To get back some of that fighting spirit, the decision is made to travel back in time to five time periods known for their warlike ways - Prehistory, the Roman Empire, Napoleonic Era, The American Civil War, and World War Two - in order to study and relearn the skills necessary to defeat the aliens.

The flexibility of Battles in Time allows you to try a variety of scenarios, commanding armies made up of everything from battling dinosaurs to Roman foot-soldiers.

Caesar II

A city simulation? Hmmm, haven't I seen something like this before? Yes and no. Yes, you've seen amazingly-detailed 3D renderings before. And, yes, you've played sims that put you in the municipal driver's seat.

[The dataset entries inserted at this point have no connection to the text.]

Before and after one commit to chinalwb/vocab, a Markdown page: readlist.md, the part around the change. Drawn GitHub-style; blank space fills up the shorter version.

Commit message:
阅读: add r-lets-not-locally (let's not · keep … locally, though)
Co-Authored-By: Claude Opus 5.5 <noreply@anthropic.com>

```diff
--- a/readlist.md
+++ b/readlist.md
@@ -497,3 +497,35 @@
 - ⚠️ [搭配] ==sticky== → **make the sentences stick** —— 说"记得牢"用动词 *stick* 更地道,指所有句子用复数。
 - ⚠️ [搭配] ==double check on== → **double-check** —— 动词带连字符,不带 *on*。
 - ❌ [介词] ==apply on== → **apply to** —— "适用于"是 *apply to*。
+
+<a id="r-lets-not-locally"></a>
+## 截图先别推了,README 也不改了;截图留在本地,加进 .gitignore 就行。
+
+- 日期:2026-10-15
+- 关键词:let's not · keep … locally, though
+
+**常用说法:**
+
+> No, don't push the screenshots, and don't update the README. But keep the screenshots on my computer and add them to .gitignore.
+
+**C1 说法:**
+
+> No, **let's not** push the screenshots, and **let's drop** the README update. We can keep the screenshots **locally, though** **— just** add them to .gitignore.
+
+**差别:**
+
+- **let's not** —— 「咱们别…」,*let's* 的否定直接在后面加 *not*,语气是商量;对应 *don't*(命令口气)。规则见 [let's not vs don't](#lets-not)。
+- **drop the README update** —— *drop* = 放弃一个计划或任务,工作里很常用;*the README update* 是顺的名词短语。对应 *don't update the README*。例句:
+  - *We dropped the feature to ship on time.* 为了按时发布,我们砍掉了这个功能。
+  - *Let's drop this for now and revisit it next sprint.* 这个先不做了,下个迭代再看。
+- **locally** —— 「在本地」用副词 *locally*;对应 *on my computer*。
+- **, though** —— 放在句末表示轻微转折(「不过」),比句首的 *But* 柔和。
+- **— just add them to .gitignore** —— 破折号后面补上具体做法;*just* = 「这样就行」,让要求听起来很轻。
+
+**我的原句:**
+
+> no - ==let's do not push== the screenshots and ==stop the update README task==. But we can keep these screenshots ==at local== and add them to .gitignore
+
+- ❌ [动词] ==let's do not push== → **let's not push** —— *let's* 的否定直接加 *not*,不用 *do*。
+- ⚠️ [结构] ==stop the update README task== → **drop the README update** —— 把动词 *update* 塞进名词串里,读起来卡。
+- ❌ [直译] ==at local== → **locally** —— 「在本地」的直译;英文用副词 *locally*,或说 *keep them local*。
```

But, no, you've never played anything quite like Caesar II. For starters, if you do a good job quelling riots, dowsing fires, recruiting soldiers and building great cities, you earn approval ratings that grant you the right to take on another province.

Then it really heats up. Along with wearing your city planner hat, you get to don the general's helmet and tight off hordes of barbarians in battle sequences (check out the Carthaginians on armored elephants). With each additional province you control, the closer you get to the best hat o$ all: the emperor's snappy laurel wreath.

By combining great graphics, intricate srategizing and battle action, Caesar II isn't merely simulation. It' stimulation for those who hanker for action and power.


The historical accuracy and detail in Caesar II's cityscapes are astonishing, while battle sequences-a twist for sim games-add another layer of challenge and fun.